Of the 250 students, about 40 percent are African-Americans, 40 percent are Hispanics and rest is immigrants from the lower strata of the society. Of the total students chosen, 65 percent are women. The students have been paid stipend up to $1500 a month for the program and the benefit of the internship range from helping prevent school drop outs to developing a scientific inquest into the young minds, he said.
Bhattacharya, who is a renowned Research Scientist of Molecular Cancer Genetics at Memorial Sloan Kettering Cancer Center in New York, started this internship program 13 years ago when he moved to New York after completing his education in India. The skill-based learning program consists of hands on experience in research labs and scientific centers for four to five days in a week, attending lectures by Nobel Laureates and scientists, presentation of research papers to develop aptitude in conducting independent research and higher learning.
The students find it easier to get jobs after their graduation thanks to their hands on experience in various disciplines. The practical training is followed up with web-based online training courses. The students are chosen from poor background struggling to complete high school education. The students often work in labs part-time after school and full time in summer and spring breaks.
These internships helps the students to get into top universities and Ivy League institutions such as Cornell, Columbia, Stanford, MIT, Dartmouth, Penn State and others and also helps them in getting credit for their graduate studies. “It’s an open-ended program and it prevents school dropout rates very much. In the absence of scholarship they are forced to get jobs at the compulsion of their parents, Bhattacharya said.
The broad spectrum of cutting-edge topics on which students have engaged in research so far include aerospace engineering, bio medicine and bio informatics, computer modeling, cybernetics, forensics, genetic engineering, green architecture, HIV/AIDS, nanotechnology, protein modeling, renewable energy among others. Students are also taught financial management and basic skills such as communication, public relations and resume writing.

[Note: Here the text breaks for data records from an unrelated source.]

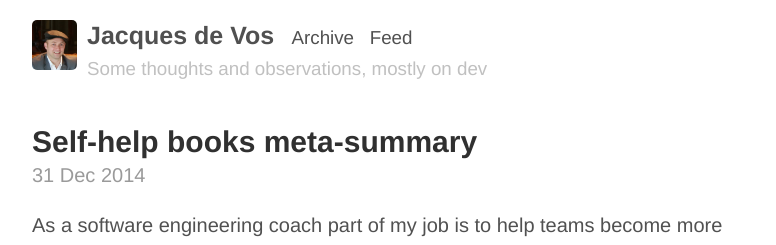
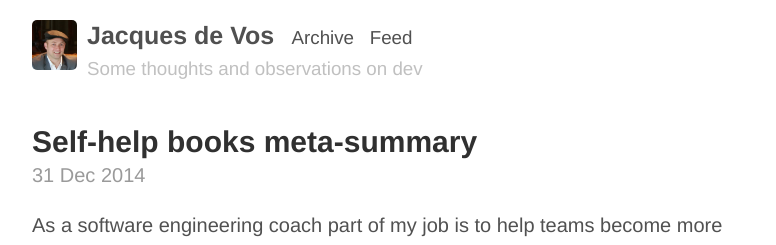
Before and after one commit to jacdevos/jacdevos.github.io.old, a Jekyll site: the page built from index.html, in a window 1280 px wide and 900 px high. Shown: the top 245 px of the window, without its empty margins (248-1024 px from the left). Built offline with Jekyll 4.4.1, drawn with Linux system fonts in a browser that asks for light colours; Markdown is read by kramdown in place of the engine named in the settings; the list of posts is cut into pages by our own code.

Commit message:
fix heading

```diff
--- a/_config.yml
+++ b/_config.yml
@@ -7,7 +7,7 @@ permalink:        pretty
 
 # Setup
 title:            Jacques de Vos
-tagline:          Some thoughts and observations, mostly on dev
+tagline:          Some thoughts and observations on dev
 url:              http://jacdevos.github.io
 paginate:         5
 baseurl:          /
```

A number of school principals, science teachers, scientists, engineers and doctors from leading institutions – have joined in to support the endeavor of developing scientific pursuit among children. This is a very unique program sans classrooms as the students are placed as understudy in the network of 30,000 scientists, researchers and professors. The HCS flagship program was taken to Native American reservation in Hopi in Arizona where 15 students are chosen for skill-based development training.
The students will be taught modern and scientific farming to help their parents besides basic healthcare training. The program was launched in 2004 and over 200 students from the Reservation were trained so far. Some of the alumnus of the program has reached new heights in their career. One such case is a student doing his MD/PhD program at Harvard Medical School in Boston thanks to his internship at Memorial Sloan Kettering Hospital.
The students are chosen on the basis of merit, ambition and those hailing from economically weaker background of the society, he added. At the induction ceremony of the Harlem Children Society Class of 2013 held in Rosenthal Pavilion, Kimmel Center of New York University an array of speakers from public life heaped praise on the contribution of HCS to the society.
New York Comptroller John Liu, New York State Democratic and Legislative Leader Senator Andrea Stewart-Cousins, Council Member and Manhattan Borough President Candidate Robert Jackson, New York Mayoral Candidate Joseph Lhota, New York City Public Advocate Candidate Reshma Saujani, 2013 National Spelling Bee champion Arvind Mahankali, UN Women Senior Policy Adviser Sumantara Guha and other dignitaries complimented Dr Bhattacharya and said HCS has provided a new ray of hope to underprivileged children.
Pam Kwatra and Eric Kumar presented a proclamation from New York City Public Advocate and Mayoral candidate Bill de Blasio on the occasion. Students from the Hopi Reservation and also from Tanzania, Ethiopia, India and Nepal were inducted online and participated live thro video conference.